We defined “transphobic” posts as those that attack or mock trans people (including nonbinary people), say there are “only two genders,” or mock or deface the trans flag.
We defined “homophobic” posts as those that attack or mock lesbian, gay, or bisexual people or mock or deface the pride flag.
We defined “violent” posts as those that depict violent imagery or celebrate, encourage, or advocate for past or future acts of violence.
We defined “prominent far-right figures/prominent far right talking points” posts as those that contain prominent far-right figures such as Ben Shapiro, Alex Jones, Paul Joseph Watson, Steven Crowder, Paul Nicholas Miller, and Nick Fuentes, or content which includes common far-right talking points such as “reject modernity, embrace tradition,” criticism of so-called “degeneracy,” or celebration of “western civilization.”

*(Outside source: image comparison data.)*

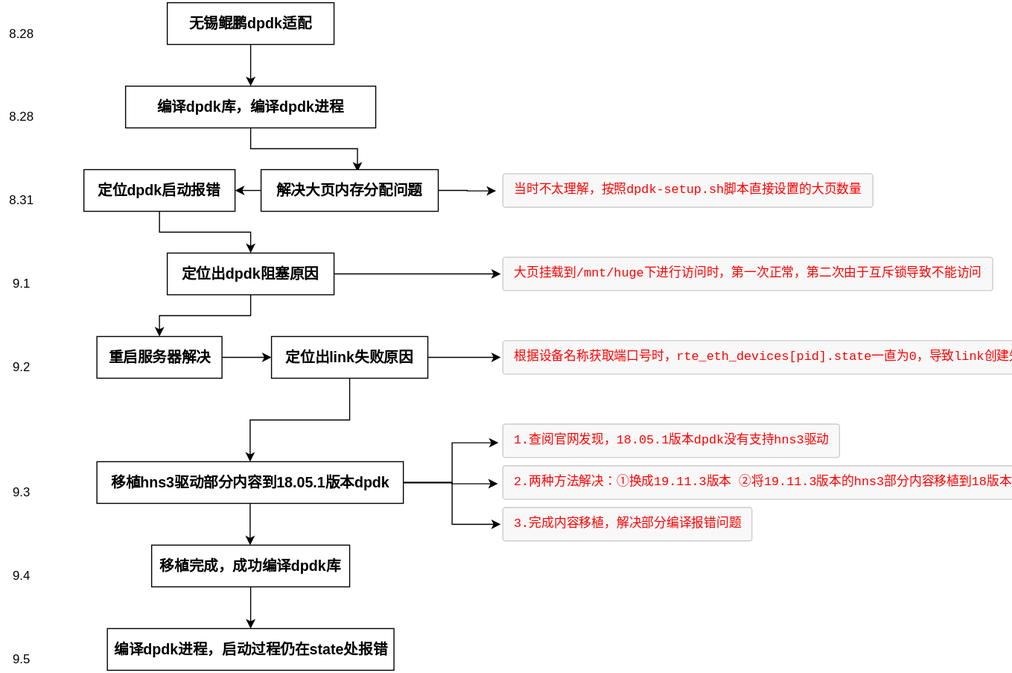
Above: DPDK/dpdk.svg in Archive-ch/DPDK (draw.io), before the change. Source tidied: cells renumbered, new cells last; positions are measured from the earlier drawing's top-left corner, leaving out a move shared by most shapes.
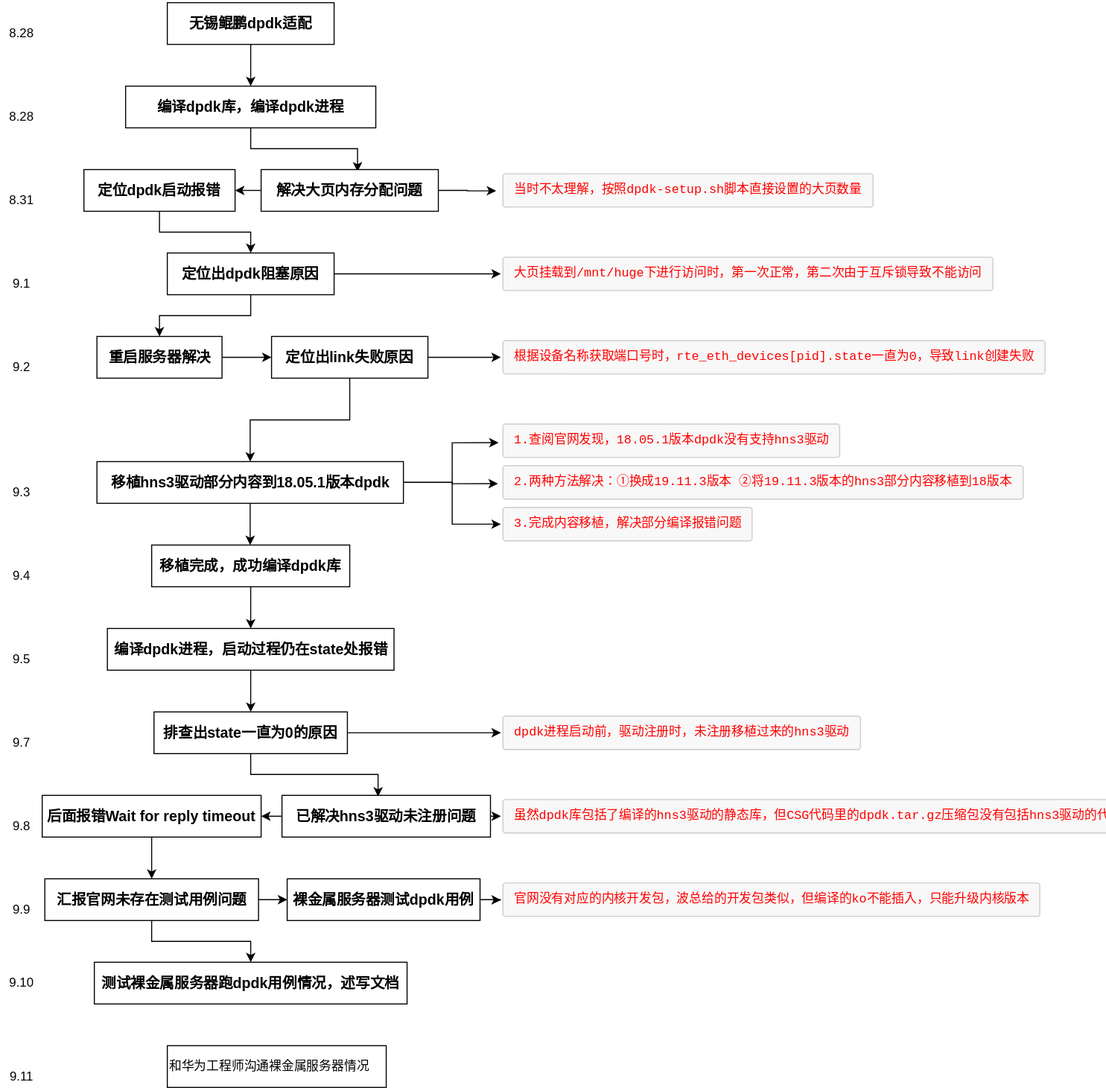
After the change.

What changed in the source:
```diff
@@ -115,11 +115,85 @@
     <mxCell id="38" value="9.4" style="text;html=1;align=center;verticalAlign=middle;" parent="1" vertex="1">
       <mxGeometry x="5" y="540" width="30" height="20" as="geometry" />
     </mxCell>
+    <mxCell id="41" style="edgeStyle=orthogonalEdgeStyle;rounded=0;jettySize=auto;html=1;entryX=0.5;entryY=0;entryDx=0;entryDy=0;" parent="1" edge="1" source="39" target="44">
+      <mxGeometry relative="1" as="geometry" />
+    </mxCell>
     <mxCell id="39" value="&lt;h3&gt;编译dpdk进程，启动过程仍在state处报错&lt;/h3&gt;" style="rounded=0;whiteSpace=wrap;html=1;align=center;" parent="1" vertex="1">
       <mxGeometry x="102.5" y="600" width="275" height="40" as="geometry" />
     </mxCell>
     <mxCell id="40" value="9.5" style="text;html=1;align=center;verticalAlign=middle;" parent="1" vertex="1">
       <mxGeometry x="5" y="620" width="30" height="20" as="geometry" />
     </mxCell>
+    <mxCell id="42" style="edgeStyle=orthogonalEdgeStyle;rounded=0;jettySize=auto;html=1;" parent="1" edge="1" source="44" target="46">
+      <mxGeometry relative="1" as="geometry" />
+    </mxCell>
+    <mxCell id="43" style="edgeStyle=orthogonalEdgeStyle;rounded=0;jettySize=auto;html=1;exitX=0.5;exitY=1;exitDx=0;exitDy=0;entryX=0.461;entryY=0.029;entryDx=0;entryDy=0;entryPerimeter=0;" parent="1" edge="1" source="44" target="49">
+      <mxGeometry relative="1" as="geometry" />
+    </mxCell>
+    <mxCell id="44" value="&lt;h3&gt;排查出state一直为0的原因&lt;/h3&gt;" style="rounded=0;whiteSpace=wrap;html=1;align=center;" parent="1" vertex="1">
+      <mxGeometry x="147.2" y="680" width="185.5" height="40" as="geometry" />
+    </mxCell>
+    <mxCell id="45" value="9.7" style="text;html=1;align=center;verticalAlign=middle;" parent="1" vertex="1">
+      <mxGeometry x="5" y="700" width="30" height="20" as="geometry" />
+    </mxCell>
+    <mxCell id="46" value="&lt;pre style=&quot;margin-top: 0px ; margin-bottom: 0px ; padding: 6px 10px ; background-color: rgb(248 , 248 , 248) ; border: 1px solid rgb(204 , 204 , 204) ; line-height: 19px ; overflow: auto ; border-radius: 3px ; overflow-wrap: break-word&quot;&gt;&lt;font color=&quot;#ff0000&quot;&gt;dpdk进程启动前，驱动注册时，未注册移植过来的hns3驱动&lt;/font&gt;&lt;/pre&gt;" style="text;html=1;align=left;verticalAlign=middle;points=[];" parent="1" vertex="1">
+      <mxGeometry x="480" y="680" width="350" height="40" as="geometry" />
+    </mxCell>
+    <mxCell id="47" style="edgeStyle=orthogonalEdgeStyle;rounded=0;jettySize=auto;html=1;exitX=1;exitY=0.5;exitDx=0;exitDy=0;" parent="1" edge="1" source="49">
+      <mxGeometry relative="1" as="geometry">
+        <mxPoint x="480" y="780" as="targetPoint" />
+      </mxGeometry>
+    </mxCell>
+    <mxCell id="48" style="edgeStyle=orthogonalEdgeStyle;rounded=0;jettySize=auto;html=1;exitX=0;exitY=0.5;exitDx=0;exitDy=0;entryX=1;entryY=0.5;entryDx=0;entryDy=0;" parent="1" edge="1" source="49" target="52">
+      <mxGeometry relative="1" as="geometry" />
+    </mxCell>
+    <mxCell id="49" value="&lt;h3&gt;已解决hns3驱动未注册问题&lt;/h3&gt;" style="whiteSpace=wrap;html=1;align=center;" parent="1" vertex="1">
+      <mxGeometry x="270" y="760" width="200" height="40" as="geometry" />
+    </mxCell>
+    <mxCell id="50" value="&lt;pre style=&quot;margin-top: 0px ; margin-bottom: 0px ; padding: 6px 10px ; background-color: rgb(248 , 248 , 248) ; border: 1px solid rgb(204 , 204 , 204) ; line-height: 19px ; overflow: auto ; border-radius: 3px ; overflow-wrap: break-word&quot;&gt;&lt;font color=&quot;#ff0000&quot;&gt;虽然dpdk库包括了编译的hns3驱动的静态库，但CSG代码里的dpdk.tar.gz压缩包没有包括hns3驱动的代码&lt;/font&gt;&lt;/pre&gt;" style="text;html=1;align=left;verticalAlign=middle;" parent="1" vertex="1">
+      <mxGeometry x="480" y="760" width="580" height="40" as="geometry" />
+    </mxCell>
+    <mxCell id="51" style="edgeStyle=orthogonalEdgeStyle;rounded=0;jettySize=auto;html=1;entryX=0.5;entryY=0;entryDx=0;entryDy=0;" parent="1" edge="1" source="52" target="56">
+      <mxGeometry relative="1" as="geometry" />
+    </mxCell>
+    <mxCell id="52" value="&lt;h3&gt;后面报错Wait for reply timeout&lt;/h3&gt;" style="whiteSpace=wrap;html=1;align=center;" parent="1" vertex="1">
+      <mxGeometry x="40" y="760" width="210" height="40" as="geometry" />
+    </mxCell>
+    <mxCell id="53" value="9.8" style="text;html=1;align=center;verticalAlign=middle;" parent="1" vertex="1">
+      <mxGeometry x="5" y="780" width="30" height="20" as="geometry" />
+    </mxCell>
+    <mxCell id="54" style="edgeStyle=orthogonalEdgeStyle;rounded=0;jettySize=auto;html=1;entryX=0;entryY=0.5;entryDx=0;entryDy=0;" parent="1" edge="1" source="56" target="59">
+      <mxGeometry relative="1" as="geometry" />
+    </mxCell>
+    <mxCell id="55" style="edgeStyle=orthogonalEdgeStyle;rounded=0;jettySize=auto;html=1;entryX=0.5;entryY=0;entryDx=0;entryDy=0;" parent="1" edge="1" source="56" target="62">
+      <mxGeometry relative="1" as="geometry" />
+    </mxCell>
+    <mxCell id="56" value="&lt;h3&gt;汇报官网未存在测试用例问题&lt;/h3&gt;" style="whiteSpace=wrap;html=1;align=center;" parent="1" vertex="1">
+      <mxGeometry x="42.5" y="840" width="205" height="40" as="geometry" />
+    </mxCell>
+    <mxCell id="57" value="9.9" style="text;html=1;align=center;verticalAlign=middle;" parent="1" vertex="1">
+      <mxGeometry x="5" y="860" width="30" height="20" as="geometry" />
+    </mxCell>
+    <mxCell id="58" style="edgeStyle=orthogonalEdgeStyle;rounded=0;jettySize=auto;html=1;exitX=1;exitY=0.5;exitDx=0;exitDy=0;entryX=0;entryY=0.51;entryDx=0;entryDy=0;entryPerimeter=0;" parent="1" edge="1" source="59" target="60">
+      <mxGeometry relative="1" as="geometry" />
+    </mxCell>
+    <mxCell id="59" value="&lt;h3&gt;裸金属服务器测试dpdk用例&lt;/h3&gt;" style="whiteSpace=wrap;html=1;align=center;" parent="1" vertex="1">
+      <mxGeometry x="275" y="840" width="185" height="40" as="geometry" />
+    </mxCell>
+    <mxCell id="60" value="&lt;pre style=&quot;margin-top: 0px ; margin-bottom: 0px ; padding: 6px 10px ; background-color: rgb(248 , 248 , 248) ; border: 1px solid rgb(204 , 204 , 204) ; line-height: 19px ; overflow: auto ; border-radius: 3px ; overflow-wrap: break-word&quot;&gt;&lt;font color=&quot;#ff0000&quot;&gt;官网没有对应的内核开发包，波总给的开发包类似，但编译的ko不能插入，只能升级内核版本&lt;/font&gt;&lt;/pre&gt;" style="text;html=1;align=left;verticalAlign=middle;points=[];" parent="1" vertex="1">
+      <mxGeometry x="480" y="840" width="520" height="40" as="geometry" />
+    </mxCell>
+    <mxCell id="61" value="9.10" style="text;html=1;align=center;verticalAlign=middle;" parent="1" vertex="1">
+      <mxGeometry y="930" width="40" height="20" as="geometry" />
+    </mxCell>
+    <mxCell id="62" value="&lt;h3&gt;测试裸金属服务器跑dpdk用例情况，述写文档&lt;/h3&gt;" style="whiteSpace=wrap;html=1;align=center;" parent="1" vertex="1">
+      <mxGeometry x="90" y="920" width="300" height="40" as="geometry" />
+    </mxCell>
+    <mxCell id="63" value="和华为工程师沟通裸金属服务器情况" style="rounded=0;whiteSpace=wrap;html=1;align=left;" parent="1" vertex="1">
+      <mxGeometry x="160" y="1000" width="210" height="40" as="geometry" />
+    </mxCell>
+    <mxCell id="64" value="9.11" style="text;html=1;align=center;verticalAlign=middle;" parent="1" vertex="1">
+      <mxGeometry y="1020" width="40" height="20" as="geometry" />
+    </mxCell>
   </root>
 </mxGraphModel>
```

We defined “hate symbol” posts as those which include symbols of hate such as the swastika, sonnenrad, or rising sun.
We defined “misogynistic” posts as those which attack, degrade, or mock women or support anti-feminism and the men’s rights movement.
We defined “dog whistle” posts as those which contain white supremacist and neo-Nazi dog whistles such as references to the “14 words” or the number “88” used as a vieled “Heil Hitler,” in the video, caption, or username.
We defined “racist/white supremacist” posts as those which attack, degrade, or mock a particular race or ethnic group or support white supremacy by using white supremacist talking points such as “white pride” or “white lives matter.”
We defined “antisemitic” posts as those which attack, degrade, or mock Jewish people, deny the Holocaust, or promote antisemitic conspiracy theories.
We defined “COVID-19 or vaccine misinformation” posts as those which spread false information about the pandemic or the vaccines or advocated against life-saving protective measures.
We defined “sponsored” posts as any video that is fed directly to the FYP by TikTok and is labeled as sponsored content.
We defined “other” content as any that did not fall into any of the aforementioned categories.